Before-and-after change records

# # # # #

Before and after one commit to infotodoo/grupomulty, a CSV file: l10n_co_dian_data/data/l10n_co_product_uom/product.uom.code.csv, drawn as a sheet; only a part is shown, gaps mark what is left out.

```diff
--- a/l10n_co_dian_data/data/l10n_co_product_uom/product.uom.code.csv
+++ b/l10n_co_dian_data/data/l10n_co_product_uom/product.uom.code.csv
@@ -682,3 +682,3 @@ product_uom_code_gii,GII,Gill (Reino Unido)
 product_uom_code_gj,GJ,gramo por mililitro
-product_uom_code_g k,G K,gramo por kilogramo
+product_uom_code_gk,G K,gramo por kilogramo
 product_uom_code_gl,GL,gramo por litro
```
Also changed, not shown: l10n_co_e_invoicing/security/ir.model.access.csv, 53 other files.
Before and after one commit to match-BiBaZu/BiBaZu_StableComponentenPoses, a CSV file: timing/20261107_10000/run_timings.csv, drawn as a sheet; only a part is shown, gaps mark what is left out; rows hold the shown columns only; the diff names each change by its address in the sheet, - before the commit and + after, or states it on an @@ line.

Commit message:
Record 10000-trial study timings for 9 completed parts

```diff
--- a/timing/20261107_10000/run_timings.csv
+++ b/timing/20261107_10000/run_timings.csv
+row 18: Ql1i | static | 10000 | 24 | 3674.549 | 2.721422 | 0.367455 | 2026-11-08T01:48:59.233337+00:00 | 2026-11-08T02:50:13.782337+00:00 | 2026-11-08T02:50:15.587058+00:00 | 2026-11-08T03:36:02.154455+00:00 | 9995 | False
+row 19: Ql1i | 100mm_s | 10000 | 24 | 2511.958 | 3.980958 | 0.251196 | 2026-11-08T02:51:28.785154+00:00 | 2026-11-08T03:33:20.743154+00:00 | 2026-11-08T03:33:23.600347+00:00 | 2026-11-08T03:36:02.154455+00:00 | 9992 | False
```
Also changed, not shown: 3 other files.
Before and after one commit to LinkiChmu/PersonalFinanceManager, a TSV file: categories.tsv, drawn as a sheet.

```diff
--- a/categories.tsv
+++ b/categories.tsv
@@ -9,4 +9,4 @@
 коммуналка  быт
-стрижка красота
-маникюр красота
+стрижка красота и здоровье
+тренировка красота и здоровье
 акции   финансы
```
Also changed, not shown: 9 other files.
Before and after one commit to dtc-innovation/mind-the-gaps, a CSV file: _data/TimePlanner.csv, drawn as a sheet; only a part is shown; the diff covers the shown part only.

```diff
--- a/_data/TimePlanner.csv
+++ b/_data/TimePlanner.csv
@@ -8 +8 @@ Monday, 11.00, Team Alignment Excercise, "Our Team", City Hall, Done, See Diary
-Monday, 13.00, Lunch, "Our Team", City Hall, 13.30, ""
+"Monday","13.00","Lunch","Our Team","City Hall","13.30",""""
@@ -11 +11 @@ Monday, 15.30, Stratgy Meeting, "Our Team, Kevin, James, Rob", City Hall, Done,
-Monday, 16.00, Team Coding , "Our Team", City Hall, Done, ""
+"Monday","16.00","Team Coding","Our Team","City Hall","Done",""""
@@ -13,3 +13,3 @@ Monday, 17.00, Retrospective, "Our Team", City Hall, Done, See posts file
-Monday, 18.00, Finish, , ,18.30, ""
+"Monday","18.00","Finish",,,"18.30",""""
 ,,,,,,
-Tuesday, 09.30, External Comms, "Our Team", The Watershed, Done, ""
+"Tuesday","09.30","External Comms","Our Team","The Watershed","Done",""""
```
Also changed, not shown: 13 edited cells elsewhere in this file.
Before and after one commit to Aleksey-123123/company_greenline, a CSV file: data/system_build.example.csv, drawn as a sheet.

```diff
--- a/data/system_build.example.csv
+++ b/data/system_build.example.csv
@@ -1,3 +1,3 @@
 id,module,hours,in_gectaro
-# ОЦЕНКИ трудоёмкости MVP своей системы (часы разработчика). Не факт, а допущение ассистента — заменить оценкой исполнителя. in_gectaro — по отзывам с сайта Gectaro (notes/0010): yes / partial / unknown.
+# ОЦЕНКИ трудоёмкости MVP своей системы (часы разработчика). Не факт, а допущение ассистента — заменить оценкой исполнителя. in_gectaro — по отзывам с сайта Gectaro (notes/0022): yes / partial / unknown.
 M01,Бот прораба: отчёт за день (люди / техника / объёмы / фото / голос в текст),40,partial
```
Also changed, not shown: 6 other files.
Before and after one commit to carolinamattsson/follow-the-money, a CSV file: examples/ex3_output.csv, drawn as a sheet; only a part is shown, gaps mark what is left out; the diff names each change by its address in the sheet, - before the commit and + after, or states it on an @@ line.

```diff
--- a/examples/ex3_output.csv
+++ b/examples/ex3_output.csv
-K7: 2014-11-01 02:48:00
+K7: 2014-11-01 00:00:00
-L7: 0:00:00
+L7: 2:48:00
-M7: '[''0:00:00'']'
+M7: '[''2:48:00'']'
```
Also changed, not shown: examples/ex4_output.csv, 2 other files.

# # # # #

WHAT YOU NEED TO DO | Please repeat the entries above exactly as they read.

RESPONSE TO THIS TASK |
Before and after one commit to infotodoo/grupomulty, a CSV file: l10n_co_dian_data/data/l10n_co_product_uom/product.uom.code.csv, drawn as a sheet; only a part is shown, gaps mark what is left out.

```diff
--- a/l10n_co_dian_data/data/l10n_co_product_uom/product.uom.code.csv
+++ b/l10n_co_dian_data/data/l10n_co_product_uom/product.uom.code.csv
@@ -682,3 +682,3 @@ product_uom_code_gii,GII,Gill (Reino Unido)
 product_uom_code_gj,GJ,gramo por mililitro
-product_uom_code_g k,G K,gramo por kilogramo
+product_uom_code_gk,G K,gramo por kilogramo
 product_uom_code_gl,GL,gramo por litro
```
Also changed, not shown: l10n_co_e_invoicing/security/ir.model.access.csv, 53 other files.
Before and after one commit to match-BiBaZu/BiBaZu_StableComponentenPoses, a CSV file: timing/20261107_10000/run_timings.csv, drawn as a sheet; only a part is shown, gaps mark what is left out; rows hold the shown columns only; the diff names each change by its address in the sheet, - before the commit and + after, or states it on an @@ line.

Commit message:
Record 10000-trial study timings for 9 completed parts

```diff
--- a/timing/20261107_10000/run_timings.csv
+++ b/timing/20261107_10000/run_timings.csv
+row 18: Ql1i | static | 10000 | 24 | 3674.549 | 2.721422 | 0.367455 | 2026-11-08T01:48:59.233337+00:00 | 2026-11-08T02:50:13.782337+00:00 | 2026-11-08T02:50:15.587058+00:00 | 2026-11-08T03:36:02.154455+00:00 | 9995 | False
+row 19: Ql1i | 100mm_s | 10000 | 24 | 2511.958 | 3.980958 | 0.251196 | 2026-11-08T02:51:28.785154+00:00 | 2026-11-08T03:33:20.743154+00:00 | 2026-11-08T03:33:23.600347+00:00 | 2026-11-08T03:36:02.154455+00:00 | 9992 | False
```
Also changed, not shown: 3 other files.
Before and after one commit to LinkiChmu/PersonalFinanceManager, a TSV file: categories.tsv, drawn as a sheet.

```diff
--- a/categories.tsv
+++ b/categories.tsv
@@ -9,4 +9,4 @@
 коммуналка  быт
-стрижка красота
-маникюр красота
+стрижка красота и здоровье
+тренировка красота и здоровье
 акции   финансы
```
Also changed, not shown: 9 other files.
Before and after one commit to dtc-innovation/mind-the-gaps, a CSV file: _data/TimePlanner.csv, drawn as a sheet; only a part is shown; the diff covers the shown part only.

```diff
--- a/_data/TimePlanner.csv
+++ b/_data/TimePlanner.csv
@@ -8 +8 @@ Monday, 11.00, Team Alignment Excercise, "Our Team", City Hall, Done, See Diary
-Monday, 13.00, Lunch, "Our Team", City Hall, 13.30, ""
+"Monday","13.00","Lunch","Our Team","City Hall","13.30",""""
@@ -11 +11 @@ Monday, 15.30, Stratgy Meeting, "Our Team, Kevin, James, Rob", City Hall, Done,
-Monday, 16.00, Team Coding , "Our Team", City Hall, Done, ""
+"Monday","16.00","Team Coding","Our Team","City Hall","Done",""""
@@ -13,3 +13,3 @@ Monday, 17.00, Retrospective, "Our Team", City Hall, Done, See posts file
-Monday, 18.00, Finish, , ,18.30, ""
+"Monday","18.00","Finish",,,"18.30",""""
 ,,,,,,
-Tuesday, 09.30, External Comms, "Our Team", The Watershed, Done, ""
+"Tuesday","09.30","External Comms","Our Team","The Watershed","Done",""""
```
Also changed, not shown: 13 edited cells elsewhere in this file.
Before and after one commit to Aleksey-123123/company_greenline, a CSV file: data/system_build.example.csv, drawn as a sheet.

```diff
--- a/data/system_build.example.csv
+++ b/data/system_build.example.csv
@@ -1,3 +1,3 @@
 id,module,hours,in_gectaro
-# ОЦЕНКИ трудоёмкости MVP своей системы (часы разработчика). Не факт, а допущение ассистента — заменить оценкой исполнителя. in_gectaro — по отзывам с сайта Gectaro (notes/0010): yes / partial / unknown.
+# ОЦЕНКИ трудоёмкости MVP своей системы (часы разработчика). Не факт, а допущение ассистента — заменить оценкой исполнителя. in_gectaro — по отзывам с сайта Gectaro (notes/0022): yes / partial / unknown.
 M01,Бот прораба: отчёт за день (люди / техника / объёмы / фото / голос в текст),40,partial
```
Also changed, not shown: 6 other files.
Before and after one commit to carolinamattsson/follow-the-money, a CSV file: examples/ex3_output.csv, drawn as a sheet; only a part is shown, gaps mark what is left out; the diff names each change by its address in the sheet, - before the commit and + after, or states it on an @@ line.

```diff
--- a/examples/ex3_output.csv
+++ b/examples/ex3_output.csv
-K7: 2014-11-01 02:48:00
+K7: 2014-11-01 00:00:00
-L7: 0:00:00
+L7: 2:48:00
-M7: '[''0:00:00'']'
+M7: '[''2:48:00'']'
```
Also changed, not shown: examples/ex4_output.csv, 2 other files.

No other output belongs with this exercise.